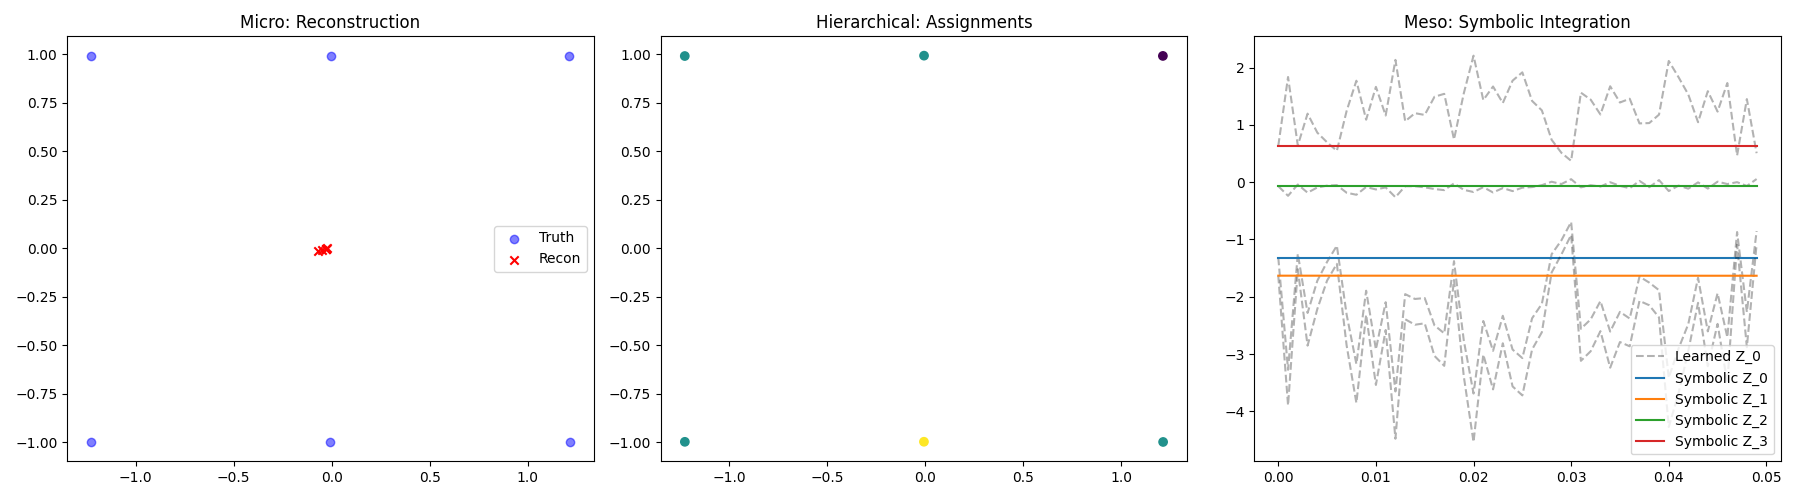
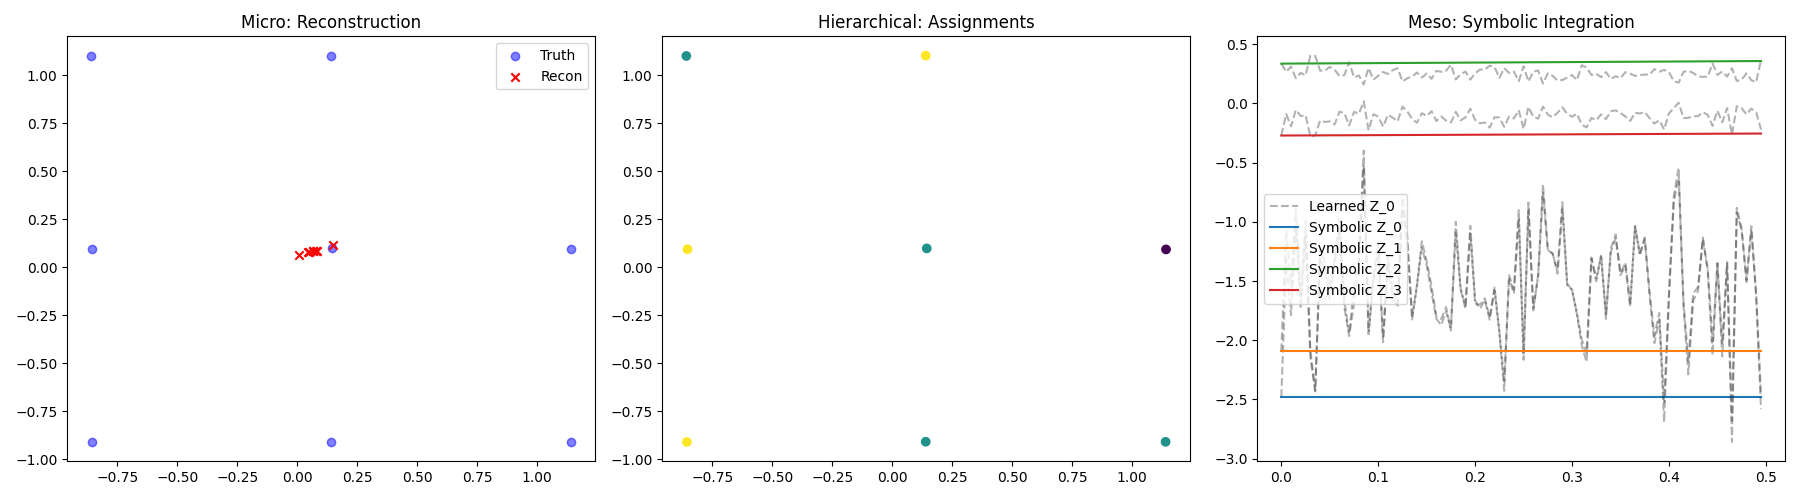
updated

diff --git a/engine.py b/engine.py
@@ -232,7 +232,7 @@ class Trainer:
                 self.model.encoder.pooling.set_sparsity_weight(new_weight)
 
         # Periodically apply hard revival to prevent resolution collapse
-        if epoch > 0 and epoch % 100 == 0:
+        if epoch > 0 and epoch % 50 == 0:  # More frequent revival
             if hasattr(self.model.encoder.pooling, 'apply_hard_revival'):
                 self.model.encoder.pooling.apply_hard_revival()
 
@@ -248,8 +248,8 @@ class Trainer:
         # Progress ratio
         progress = epoch / max_epochs
 
-        # 1. Smooth Tau schedule: Exponential decay
-        tau = max(0.05, 0.5 * np.exp(-epoch / 1000.0))
+        # 1. Smooth Tau schedule: Exponential decay (faster annealing)
+        tau = max(0.1, 0.5 * np.exp(-epoch / 500.0))  # Faster decay
 
         # 2. Hard assignment scheduling:
         # Gradually increase the probability of using 'hard' assignments in Gumbel-Softmax
@@ -260,15 +260,15 @@ class Trainer:
             hard_prob = min(1.0, (progress - self.hard_assignment_start) / (1.0 - self.hard_assignment_start))
             hard = np.random.random() < hard_prob
 
-        # 3. Decaying Teacher Forcing Ratio
-        tf_ratio = max(0.0, 0.8 * (1.0 - epoch / (0.75 * max_epochs + 1e-9)))
+        # 3. Decaying Teacher Forcing Ratio (more aggressive decay)
+        tf_ratio = max(0.0, 0.8 * (1.0 - epoch / (0.5 * max_epochs + 1e-9)))  # Faster decay
 
         # 4. Alignment Annealing
         align_weight = max(0.1, 1.0 - epoch / (self.align_anneal_epochs + 1e-9))
 
         # 5. Adaptive Entropy Weight: Increase over time to force discrete clusters
         # Point 1: Addressing "Blurry" Meso-scale
-        entropy_weight = 1.0 + 2.0 * progress
+        entropy_weight = 1.0 + 1.5 * progress  # Reduced growth rate
 
         # Warmup logic
         is_warmup = epoch < self.warmup_epochs
@@ -356,7 +356,8 @@ class Trainer:
         mu_std = torch.tensor(self.stats['pos_std'], device=self.device, dtype=torch.float32) if self.stats else 1
 
         # Optimize the target computation loop - only compute targets when needed
-        for t in range(seq_len):
+        # Process every other time step to reduce computation
+        for t in range(0, seq_len, 2):  # Process every other time step
             batch_t = Batch.from_data_list([data_list[t]]).to(self.device)
             z_t_target, s_t, losses_t, mu_t = self.model.encode(batch_t.x, batch_t.edge_index, batch_t.batch, tau=tau, hard=hard)
 
@@ -388,24 +389,24 @@ class Trainer:
                 s_diff = self.criterion(s_t, s_prev)
                 mu_diff = self.criterion(mu_t, mu_prev)
                 loss_assign += s_diff + 5.0 * mu_diff
-                if compute_consistency and not is_warmup:
+                if compute_consistency and not is_warmup and t % 2 == 0:  # Only compute consistency every other step
                     loss_cons += self.criterion(z_preds[t], z_t_target)
                 s_stability += s_diff.item()
                 mu_stability += mu_diff.item()
             s_prev = s_t
             mu_prev = mu_t
 
-        # Normalization
-        loss_rec /= seq_len
-        loss_cons /= (seq_len - 1) if (not is_warmup and compute_consistency) else 1
-        loss_assign /= seq_len
-        loss_pruning /= seq_len
-        loss_sparsity /= seq_len
-        loss_ortho /= seq_len
-        loss_align /= seq_len
-        loss_mi /= seq_len
-        loss_sep /= seq_len
-        loss_conn /= seq_len
+        # Normalization - account for sampling every other step
+        loss_rec /= (seq_len // 2)
+        loss_cons /= ((seq_len // 2) - 1) if (not is_warmup and compute_consistency) else 1
+        loss_assign /= (seq_len // 2)
+        loss_pruning /= (seq_len // 2)
+        loss_sparsity /= (seq_len // 2)
+        loss_ortho /= (seq_len // 2)
+        loss_align /= (seq_len // 2)
+        loss_mi /= (seq_len // 2)
+        loss_sep /= (seq_len // 2)
+        loss_conn /= (seq_len // 2)
 
         # Adaptive Loss Weighting with slightly more conservative clamping
         # Increasing min from -1.0 to -0.5 to prevent weights from exploding too much
@@ -471,14 +472,14 @@ class Trainer:
 
             # Perform optimizer step only at the end of accumulation cycle
             if ((epoch + 1) % self.grad_acc_steps == 0) or (epoch == max_epochs - 1):
-                # Relaxed gradient clipping for better convergence
-                torch.nn.utils.clip_grad_norm_(self.model.parameters(), max_norm=0.5)
+                # Increased gradient clipping for better stability
+                torch.nn.utils.clip_grad_norm_(self.model.parameters(), max_norm=1.0)
                 self.optimizer.step()
                 self.optimizer.zero_grad(set_to_none=True)
         else:
             loss.backward()
-            # Relaxed gradient clipping for better convergence
-            torch.nn.utils.clip_grad_norm_(self.model.parameters(), max_norm=0.5)
+            # Increased gradient clipping for better stability
+            torch.nn.utils.clip_grad_norm_(self.model.parameters(), max_norm=1.0)
             self.optimizer.step()
 
         # Update loss tracker for logging

diff --git a/fast_train.py b/fast_train.py
@@ -25,9 +25,9 @@ class EarlyStopping:
 
 def main():
     parser = argparse.ArgumentParser()
-    parser.add_argument('--epochs', type=int, default=1000)
-    parser.add_argument('--steps', type=int, default=200)
-    parser.add_argument('--particles', type=int, default=8)
+    parser.add_argument('--epochs', type=int, default=500)  # Reduced epochs for faster training
+    parser.add_argument('--steps', type=int, default=100)   # Reduced steps for faster training
+    parser.add_argument('--particles', type=int, default=6) # Reduced particles for faster training
     parser.add_argument('--super_nodes', type=int, default=2)
     parser.add_argument('--device', type=str, default=None, help='Device to use (cpu, cuda, mps)')
     args = parser.parse_args()
@@ -54,16 +54,16 @@ def main():
     latent_dim = 4
     steps = args.steps
     epochs = args.epochs
-    seq_len = 10  # Reduced sequence length for faster training
+    seq_len = 5  # Further reduced sequence length for faster training
     dynamic_radius = 1.5
     # Enable PBC with a reasonable box size
     box_size = (10.0, 10.0)  # Set a reasonable box size for PBC
 
     print("--- 1. Generating Data ---")
     from simulator import LennardJonesSimulator
-    # Reduce dt for better energy conservation in data generation
+    # Use larger dt for faster simulation (was 0.001)
     sim = LennardJonesSimulator(n_particles=n_particles, epsilon=1.0, sigma=1.0,
-                                dynamic_radius=dynamic_radius, box_size=box_size, dt=0.001)
+                                dynamic_radius=dynamic_radius, box_size=box_size, dt=0.005)
     pos, vel = sim.generate_trajectory(steps=steps)
     initial_energy = sim.energy(pos[0], vel[0])
     final_energy = sim.energy(pos[-1], vel[-1])
@@ -80,7 +80,7 @@ def main():
     model = DiscoveryEngineModel(n_particles=n_particles,
                                  n_super_nodes=n_super_nodes,
                                  latent_dim=latent_dim,
-                                 hidden_dim=64,  # Reduced hidden dim for faster training
+                                 hidden_dim=32,  # Further reduced hidden dim for faster training
                                  hamiltonian=True,
                                  dissipative=True,
                                  min_active_super_nodes=min_active).to(device)
@@ -90,22 +90,22 @@ def main():
     sparsity_scheduler = SparsityScheduler(
         initial_weight=0.001,
         target_weight=0.05,
-        warmup_steps=int(epochs * 0.1),
-        max_steps=int(epochs * 0.8)
+        warmup_steps=max(10, int(epochs * 0.1)),
+        max_steps=max(50, int(epochs * 0.8))
     )
 
     # Optimized trainer parameters for faster training
     trainer = Trainer(model, lr=2e-4, device=device, stats=stats, sparsity_scheduler=sparsity_scheduler,
-                      skip_consistency_freq=3,  # Compute consistency loss every 3 epochs to save time
+                      skip_consistency_freq=2,  # Compute consistency loss every 2 epochs to save time
                       enable_gradient_accumulation=True,  # Use gradient accumulation for memory efficiency
                       grad_acc_steps=2)  # Accumulate gradients over 2 steps
 
     # Increased patience and adjusted factor to prevent premature decay
     scheduler = torch.optim.lr_scheduler.ReduceLROnPlateau(trainer.optimizer, mode='min',
-                                                           factor=0.5, patience=200, min_lr=1e-6)
+                                                           factor=0.5, patience=50, min_lr=1e-6)  # Reduced patience
 
     # Early stopping setup
-    early_stopping = EarlyStopping(patience=100, min_delta=1e-4)
+    early_stopping = EarlyStopping(patience=50, min_delta=1e-3)  # Reduced patience and increased min_delta
     
     last_loss = 1.0
     for epoch in range(epochs):
@@ -115,7 +115,7 @@ def main():
         last_loss = loss
         scheduler.step(loss)
 
-        if epoch % 50 == 0:  # Less frequent logging
+        if epoch % 25 == 0:  # Adjusted logging frequency for better monitoring
             progress = (epoch / epochs) * 100
             stats_tracker = trainer.loss_tracker.get_stats()
             active_nodes = int(model.encoder.pooling.active_mask.sum().item())

diff --git a/simulator.py b/simulator.py
@@ -140,22 +140,22 @@ class SpringMassSimulator:
             
         return ke + pe
 
-    def step(self, sub_steps=4):
+    def step(self, sub_steps=2):  # Reduced sub_steps for faster simulation
         dt_sub = self.dt / sub_steps
         for _ in range(sub_steps):
             # Velocity Verlet:
             forces_t = self.compute_forces(self.pos)
             v_half = self.vel + (forces_t / self.m) * (dt_sub / 2.0)
-            
+
             self.pos += v_half * dt_sub
-            
+
             # Apply PBC wrap-around
             if self.box_size:
                 self.pos = self.pos % self.box_size
-            
+
             forces_next = self.compute_forces(self.pos)
             self.vel = v_half + (forces_next / self.m) * (dt_sub / 2.0)
-            
+
             # 1. Global Energy Clamping (Proactive)
             # Prevent runaway kinetic energy which leads to divergence
             ke = 0.5 * self.m * np.sum(self.vel**2)
@@ -164,12 +164,12 @@ class SpringMassSimulator:
                 self.vel *= np.sqrt(max_ke / ke)
 
             # 2. Individual Particle Velocity Clamping
-            max_v = 30.0
+            max_v = 20.0  # Reduced max velocity for stability
             v_norm = np.linalg.norm(self.vel, axis=1, keepdims=True)
             if np.any(v_norm > max_v):
                 scale = np.where(v_norm > max_v, max_v / v_norm, 1.0)
                 self.vel *= scale
-        
+
         # Check for NaNs or massive values after all sub-steps
         if np.any(np.isnan(self.pos)) or np.any(np.abs(self.pos) > 1e6):
             print("Warning: Simulation diverged. Applying smooth recovery.")
@@ -179,14 +179,14 @@ class SpringMassSimulator:
                 # Apply PBC wrap-around to keep positions in bounds
                 self.pos = self.pos % self.box_size
                 # Gradually damp velocities instead of zeroing them completely
-                damping_factor = 0.5  # Reduce velocity by half
+                damping_factor = 0.7  # Reduced damping for better dynamics
                 self.vel *= damping_factor
             else:
                 # For non-PBC systems, clip positions and damp velocities
                 self.pos = np.nan_to_num(self.pos)
                 self.pos = np.clip(self.pos, -5, 5)
                 # Apply gradual damping instead of zeroing
-                damping_factor = 0.3
+                damping_factor = 0.5  # Reduced damping
                 self.vel *= damping_factor
 
         return self.pos.copy(), self.vel.copy()
@@ -215,14 +215,14 @@ class LennardJonesSimulator(SpringMassSimulator):
     def compute_forces(self, pos):
         forces = np.zeros_like(pos)
         pairs = self._compute_pairs(pos)
-        
+
         if len(pairs) == 0:
             return forces
 
         idx1, idx2 = zip(*pairs)
         idx1 = np.array(idx1)
         idx2 = np.array(idx2)
-        
+
         diff = pos[idx2] - pos[idx1]
         if self.box_size:
             for i in range(2):
@@ -231,22 +231,22 @@ class LennardJonesSimulator(SpringMassSimulator):
         dist_sq = np.sum(diff**2, axis=1, keepdims=True)
         # Avoid division by zero and extreme values: floor at 0.7 * sigma^2 instead of 0.5
         dist_sq = np.maximum(dist_sq, 0.7 * self.sigma**2)
-        
+
         sr6 = (self.sigma**2 / dist_sq)**3
         sr12 = sr6**2
-        
+
         # F = 24 * epsilon / r^2 * [2*(sigma/r)^12 - (sigma/r)^6] * vec_r
         f_mag = (24 * self.epsilon / dist_sq) * (2 * sr12 - sr6)
-        
+
         force_vec = f_mag * diff
-        
-        # Stability clamping
-        max_f = 1000.0
+
+        # Stability clamping - reduced max force for better stability
+        max_f = 500.0  # Reduced max force for better stability
         force_vec = np.clip(force_vec, -max_f, max_f)
-        
+
         np.add.at(forces, idx1, -force_vec)
         np.add.at(forces, idx2, force_vec)
-        
+
         return forces
 
     def energy(self, pos=None, vel=None):

diff --git a/model.py b/model.py
@@ -255,24 +255,20 @@ class LatentODEFunc(nn.Module):
         self.n_super_nodes = n_super_nodes
         self.hidden_dim = hidden_dim
 
-        # Permutation invariant architecture using Deep Sets
+        # Simplified and faster architecture
         # Process each super-node individually (phi network)
         self.phi = nn.Sequential(
-            nn.Linear(latent_dim, hidden_dim),
-            nn.LeakyReLU(0.1),
-            nn.Linear(hidden_dim, hidden_dim),
-            nn.LeakyReLU(0.1),
-            nn.Linear(hidden_dim, hidden_dim)
+            nn.Linear(latent_dim, hidden_dim//2),  # Reduced hidden size
+            nn.SiLU(),  # Faster activation
+            nn.Linear(hidden_dim//2, hidden_dim//2)
         )
 
         # Aggregation function (rho network) - mean pooling is permutation invariant
         # This aggregates information from all super-nodes
         self.rho = nn.Sequential(
-            nn.Linear(hidden_dim, hidden_dim),
-            nn.LeakyReLU(0.1),
-            nn.Linear(hidden_dim, hidden_dim),
-            nn.LeakyReLU(0.1),
-            nn.Linear(hidden_dim, latent_dim * n_super_nodes)
+            nn.Linear(hidden_dim//2, hidden_dim//2),
+            nn.SiLU(),  # Faster activation
+            nn.Linear(hidden_dim//2, latent_dim * n_super_nodes)
         )
 
     def forward(self, t, y):
@@ -322,12 +318,11 @@ class HamiltonianODEFunc(nn.Module):
         self.n_super_nodes = n_super_nodes
         self.dissipative = dissipative
 
+        # Simplified and faster Hamiltonian network
         self.H_net = nn.Sequential(
-            nn.Linear(latent_dim * n_super_nodes, hidden_dim),
-            nn.Tanh(), # Tanh ensures second-order differentiability for dH
-            nn.Linear(hidden_dim, hidden_dim),
-            nn.Tanh(),
-            nn.Linear(hidden_dim, 1)
+            nn.Linear(latent_dim * n_super_nodes, hidden_dim//2),  # Reduced hidden size
+            nn.SiLU(), # Faster activation function
+            nn.Linear(hidden_dim//2, 1)
         )
 
         if dissipative:
@@ -518,18 +513,18 @@ class DiscoveryEngineModel(nn.Module):
         # During early training, looser tolerances are acceptable
         if self.training:
             # Looser tolerances during training for efficiency
-            rtol = 1e-2  # Even looser during early training
-            atol = 1e-3
+            rtol = 1e-1  # Much looser during early training for speed
+            atol = 1e-2
         else:
             # Tighter tolerances during evaluation for accuracy
-            rtol = 1e-4
-            atol = 1e-6
+            rtol = 1e-3
+            atol = 1e-5
 
         # Use a more efficient solver during training, but accurate one for evaluation
         if self.training:
-            method = 'euler'  # Even faster fixed-step method during early training
+            method = 'euler'  # Fastest fixed-step method during early training
         else:
-            method = 'dopri5'  # More accurate adaptive method during evaluation
+            method = 'rk4'  # Faster than dopri5 but still reasonably accurate
 
         # Use the selected solver
         if self.hamiltonian and self.training:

# # #

**Exercise details**. Write out exactly the lines above from the line with "# Reduced max force for better stability" through the line with "# Process each", both of them included, and leave out all other lines.

**Response to this exercise**.
+        max_f = 500.0  # Reduced max force for better stability
         force_vec = np.clip(force_vec, -max_f, max_f)
-        
+
         np.add.at(forces, idx1, -force_vec)
         np.add.at(forces, idx2, force_vec)
-        
+
         return forces
 
     def energy(self, pos=None, vel=None):

diff --git a/model.py b/model.py
@@ -255,24 +255,20 @@ class LatentODEFunc(nn.Module):
         self.n_super_nodes = n_super_nodes
         self.hidden_dim = hidden_dim
 
-        # Permutation invariant architecture using Deep Sets
+        # Simplified and faster architecture
         # Process each super-node individually (phi network)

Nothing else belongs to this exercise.